(Web document revisions)
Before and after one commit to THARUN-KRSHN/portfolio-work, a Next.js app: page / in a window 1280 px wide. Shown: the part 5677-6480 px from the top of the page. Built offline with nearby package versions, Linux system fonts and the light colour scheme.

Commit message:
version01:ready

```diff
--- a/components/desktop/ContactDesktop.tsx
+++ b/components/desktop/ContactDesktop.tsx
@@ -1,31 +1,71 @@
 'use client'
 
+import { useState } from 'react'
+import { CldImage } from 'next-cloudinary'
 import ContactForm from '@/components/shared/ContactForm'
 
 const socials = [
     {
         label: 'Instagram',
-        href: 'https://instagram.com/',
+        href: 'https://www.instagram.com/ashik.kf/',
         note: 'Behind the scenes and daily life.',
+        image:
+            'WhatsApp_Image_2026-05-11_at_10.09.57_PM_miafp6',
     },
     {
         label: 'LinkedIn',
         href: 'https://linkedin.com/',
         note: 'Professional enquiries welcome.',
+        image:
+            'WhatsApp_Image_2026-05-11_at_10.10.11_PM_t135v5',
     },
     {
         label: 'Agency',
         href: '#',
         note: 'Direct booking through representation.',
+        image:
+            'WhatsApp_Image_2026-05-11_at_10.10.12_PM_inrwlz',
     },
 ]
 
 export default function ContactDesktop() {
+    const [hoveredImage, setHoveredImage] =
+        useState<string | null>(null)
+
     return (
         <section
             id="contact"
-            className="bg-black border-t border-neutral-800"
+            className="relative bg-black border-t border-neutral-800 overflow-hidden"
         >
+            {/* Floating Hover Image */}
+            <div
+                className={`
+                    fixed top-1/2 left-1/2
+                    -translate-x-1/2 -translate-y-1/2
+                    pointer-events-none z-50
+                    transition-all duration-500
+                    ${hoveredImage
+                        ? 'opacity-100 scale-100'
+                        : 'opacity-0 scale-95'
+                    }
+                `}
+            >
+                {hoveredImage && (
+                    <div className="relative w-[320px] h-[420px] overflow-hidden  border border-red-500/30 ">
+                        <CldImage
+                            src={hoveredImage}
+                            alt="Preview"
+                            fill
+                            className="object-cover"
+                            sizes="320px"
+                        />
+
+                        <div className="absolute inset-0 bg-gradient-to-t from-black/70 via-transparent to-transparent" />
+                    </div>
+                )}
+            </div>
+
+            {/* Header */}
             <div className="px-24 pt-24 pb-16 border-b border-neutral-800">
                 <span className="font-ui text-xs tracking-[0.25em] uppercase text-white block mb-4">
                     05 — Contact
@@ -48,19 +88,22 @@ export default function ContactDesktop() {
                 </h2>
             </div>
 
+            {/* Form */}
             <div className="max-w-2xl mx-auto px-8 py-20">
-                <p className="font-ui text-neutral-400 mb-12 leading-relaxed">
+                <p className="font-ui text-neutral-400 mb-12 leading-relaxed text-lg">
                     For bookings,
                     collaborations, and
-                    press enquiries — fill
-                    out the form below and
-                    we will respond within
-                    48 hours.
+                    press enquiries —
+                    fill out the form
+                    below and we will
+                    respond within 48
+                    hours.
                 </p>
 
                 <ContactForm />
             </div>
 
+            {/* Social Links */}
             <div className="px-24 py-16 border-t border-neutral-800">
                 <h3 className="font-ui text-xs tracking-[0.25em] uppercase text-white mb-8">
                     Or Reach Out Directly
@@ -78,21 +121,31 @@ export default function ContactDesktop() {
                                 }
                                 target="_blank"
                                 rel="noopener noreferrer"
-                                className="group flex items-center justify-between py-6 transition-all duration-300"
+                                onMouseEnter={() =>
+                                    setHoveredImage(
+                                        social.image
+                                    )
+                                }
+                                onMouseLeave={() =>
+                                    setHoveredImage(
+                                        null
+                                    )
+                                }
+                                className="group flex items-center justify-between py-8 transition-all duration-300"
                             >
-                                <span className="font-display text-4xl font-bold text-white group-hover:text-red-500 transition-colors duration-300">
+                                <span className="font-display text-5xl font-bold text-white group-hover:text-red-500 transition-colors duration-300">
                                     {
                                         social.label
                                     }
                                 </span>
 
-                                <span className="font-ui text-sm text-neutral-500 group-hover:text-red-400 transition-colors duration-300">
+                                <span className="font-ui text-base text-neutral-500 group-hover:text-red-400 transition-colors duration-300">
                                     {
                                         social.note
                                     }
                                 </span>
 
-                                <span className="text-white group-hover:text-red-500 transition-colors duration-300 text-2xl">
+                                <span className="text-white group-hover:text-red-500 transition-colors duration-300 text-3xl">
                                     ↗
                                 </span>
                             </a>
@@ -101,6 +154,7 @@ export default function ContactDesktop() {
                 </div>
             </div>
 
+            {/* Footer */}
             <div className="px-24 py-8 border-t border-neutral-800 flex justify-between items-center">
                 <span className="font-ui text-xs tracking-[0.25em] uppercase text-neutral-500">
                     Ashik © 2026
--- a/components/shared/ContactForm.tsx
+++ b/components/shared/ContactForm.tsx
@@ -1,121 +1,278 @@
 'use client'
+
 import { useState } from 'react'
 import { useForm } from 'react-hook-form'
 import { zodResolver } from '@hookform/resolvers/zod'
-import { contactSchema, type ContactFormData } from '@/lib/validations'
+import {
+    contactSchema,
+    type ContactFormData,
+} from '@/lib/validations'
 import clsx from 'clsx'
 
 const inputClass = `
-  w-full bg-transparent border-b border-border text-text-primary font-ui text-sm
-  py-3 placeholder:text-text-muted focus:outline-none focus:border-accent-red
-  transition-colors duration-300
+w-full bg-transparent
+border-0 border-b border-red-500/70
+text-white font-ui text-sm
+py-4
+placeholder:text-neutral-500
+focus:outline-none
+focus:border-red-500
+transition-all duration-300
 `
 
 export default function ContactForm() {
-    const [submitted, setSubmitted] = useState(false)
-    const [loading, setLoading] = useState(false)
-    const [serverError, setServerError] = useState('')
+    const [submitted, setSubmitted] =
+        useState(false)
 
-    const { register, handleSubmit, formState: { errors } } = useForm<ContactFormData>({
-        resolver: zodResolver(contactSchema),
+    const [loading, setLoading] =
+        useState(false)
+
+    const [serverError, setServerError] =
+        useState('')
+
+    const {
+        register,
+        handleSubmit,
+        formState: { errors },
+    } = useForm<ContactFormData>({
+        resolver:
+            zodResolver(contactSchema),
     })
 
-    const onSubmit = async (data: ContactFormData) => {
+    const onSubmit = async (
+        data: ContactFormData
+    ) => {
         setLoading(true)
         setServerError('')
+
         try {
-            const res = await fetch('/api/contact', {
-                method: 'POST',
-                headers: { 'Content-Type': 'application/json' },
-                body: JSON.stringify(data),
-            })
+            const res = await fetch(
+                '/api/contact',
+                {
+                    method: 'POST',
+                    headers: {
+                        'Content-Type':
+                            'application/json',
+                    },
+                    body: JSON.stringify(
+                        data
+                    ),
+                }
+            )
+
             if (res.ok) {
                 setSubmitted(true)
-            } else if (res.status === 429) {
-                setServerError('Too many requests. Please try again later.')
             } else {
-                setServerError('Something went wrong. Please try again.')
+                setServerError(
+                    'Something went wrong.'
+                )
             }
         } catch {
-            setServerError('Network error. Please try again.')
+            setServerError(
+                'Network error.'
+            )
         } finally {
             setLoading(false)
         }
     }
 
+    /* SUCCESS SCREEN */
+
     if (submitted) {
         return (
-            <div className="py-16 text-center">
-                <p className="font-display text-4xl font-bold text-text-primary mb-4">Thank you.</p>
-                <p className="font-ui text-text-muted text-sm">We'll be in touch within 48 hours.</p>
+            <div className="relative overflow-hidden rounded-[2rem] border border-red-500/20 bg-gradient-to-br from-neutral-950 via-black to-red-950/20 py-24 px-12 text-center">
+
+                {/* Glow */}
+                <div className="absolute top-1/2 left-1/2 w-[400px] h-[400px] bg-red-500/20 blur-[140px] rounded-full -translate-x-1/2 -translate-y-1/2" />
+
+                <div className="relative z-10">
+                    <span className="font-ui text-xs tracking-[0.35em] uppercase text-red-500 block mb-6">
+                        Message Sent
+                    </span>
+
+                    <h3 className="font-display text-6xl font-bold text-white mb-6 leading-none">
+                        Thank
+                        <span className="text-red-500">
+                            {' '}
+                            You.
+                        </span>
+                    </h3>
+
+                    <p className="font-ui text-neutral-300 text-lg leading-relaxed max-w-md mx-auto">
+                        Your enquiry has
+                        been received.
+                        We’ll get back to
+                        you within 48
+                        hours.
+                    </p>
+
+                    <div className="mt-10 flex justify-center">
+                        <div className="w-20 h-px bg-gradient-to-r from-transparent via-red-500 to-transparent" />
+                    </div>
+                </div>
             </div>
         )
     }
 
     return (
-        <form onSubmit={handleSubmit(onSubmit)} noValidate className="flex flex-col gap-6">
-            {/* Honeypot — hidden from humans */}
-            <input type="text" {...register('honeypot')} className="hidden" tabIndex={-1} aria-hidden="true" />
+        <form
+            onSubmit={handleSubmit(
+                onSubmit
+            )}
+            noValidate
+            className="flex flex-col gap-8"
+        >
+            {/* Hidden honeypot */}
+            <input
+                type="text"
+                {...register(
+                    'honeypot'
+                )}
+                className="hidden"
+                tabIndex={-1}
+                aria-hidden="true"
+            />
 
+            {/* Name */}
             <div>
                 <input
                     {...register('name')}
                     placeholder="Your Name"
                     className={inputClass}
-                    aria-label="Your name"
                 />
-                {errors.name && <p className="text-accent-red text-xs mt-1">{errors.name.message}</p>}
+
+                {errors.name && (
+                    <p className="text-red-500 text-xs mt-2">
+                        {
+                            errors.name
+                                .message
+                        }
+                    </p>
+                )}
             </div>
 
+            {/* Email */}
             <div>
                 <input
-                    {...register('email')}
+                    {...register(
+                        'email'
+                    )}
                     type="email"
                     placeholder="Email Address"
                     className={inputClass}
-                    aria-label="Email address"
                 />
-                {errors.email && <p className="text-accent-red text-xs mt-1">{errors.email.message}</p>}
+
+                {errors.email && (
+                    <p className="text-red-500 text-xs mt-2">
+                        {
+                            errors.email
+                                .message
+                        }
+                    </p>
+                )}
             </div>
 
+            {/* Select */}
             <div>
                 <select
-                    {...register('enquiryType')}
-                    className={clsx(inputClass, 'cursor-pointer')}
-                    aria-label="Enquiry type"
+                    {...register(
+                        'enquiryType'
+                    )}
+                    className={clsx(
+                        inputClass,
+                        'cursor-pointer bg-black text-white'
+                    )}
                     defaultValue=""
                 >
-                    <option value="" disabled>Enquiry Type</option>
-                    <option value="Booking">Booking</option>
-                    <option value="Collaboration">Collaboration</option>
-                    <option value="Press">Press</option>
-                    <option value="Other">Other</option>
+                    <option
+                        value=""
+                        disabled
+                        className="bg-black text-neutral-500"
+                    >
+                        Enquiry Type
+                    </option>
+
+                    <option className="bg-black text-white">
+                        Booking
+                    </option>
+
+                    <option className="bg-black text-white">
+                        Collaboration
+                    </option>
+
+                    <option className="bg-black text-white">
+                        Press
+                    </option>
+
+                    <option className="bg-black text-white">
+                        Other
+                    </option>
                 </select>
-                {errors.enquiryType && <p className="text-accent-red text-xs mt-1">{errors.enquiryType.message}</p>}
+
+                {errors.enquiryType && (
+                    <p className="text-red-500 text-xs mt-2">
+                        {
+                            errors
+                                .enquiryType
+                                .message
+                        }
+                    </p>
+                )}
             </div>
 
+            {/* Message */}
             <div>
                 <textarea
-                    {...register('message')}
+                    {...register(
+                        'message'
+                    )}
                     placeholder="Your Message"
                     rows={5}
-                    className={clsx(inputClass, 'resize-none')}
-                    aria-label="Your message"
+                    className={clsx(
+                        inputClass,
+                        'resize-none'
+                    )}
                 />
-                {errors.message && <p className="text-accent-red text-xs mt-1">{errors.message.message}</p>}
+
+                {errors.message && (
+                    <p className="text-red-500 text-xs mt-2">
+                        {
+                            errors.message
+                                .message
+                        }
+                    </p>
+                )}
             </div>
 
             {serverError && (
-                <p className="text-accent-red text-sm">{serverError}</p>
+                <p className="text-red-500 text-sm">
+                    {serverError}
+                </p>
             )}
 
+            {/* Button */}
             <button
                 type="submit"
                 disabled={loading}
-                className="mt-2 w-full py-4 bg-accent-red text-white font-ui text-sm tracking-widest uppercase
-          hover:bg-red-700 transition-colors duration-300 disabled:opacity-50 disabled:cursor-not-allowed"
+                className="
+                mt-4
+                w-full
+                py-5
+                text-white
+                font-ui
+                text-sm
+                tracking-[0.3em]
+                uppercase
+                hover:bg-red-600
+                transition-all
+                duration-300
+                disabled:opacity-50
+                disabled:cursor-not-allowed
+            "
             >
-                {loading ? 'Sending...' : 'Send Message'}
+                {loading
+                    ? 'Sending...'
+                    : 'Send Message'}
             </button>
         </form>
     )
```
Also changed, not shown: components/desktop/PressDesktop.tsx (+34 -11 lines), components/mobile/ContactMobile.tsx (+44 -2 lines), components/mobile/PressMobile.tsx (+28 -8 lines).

== What needs to be done ==
Every line of the data that holds "auto" should be counted, and only the total given.

== Answer to this problem ==
2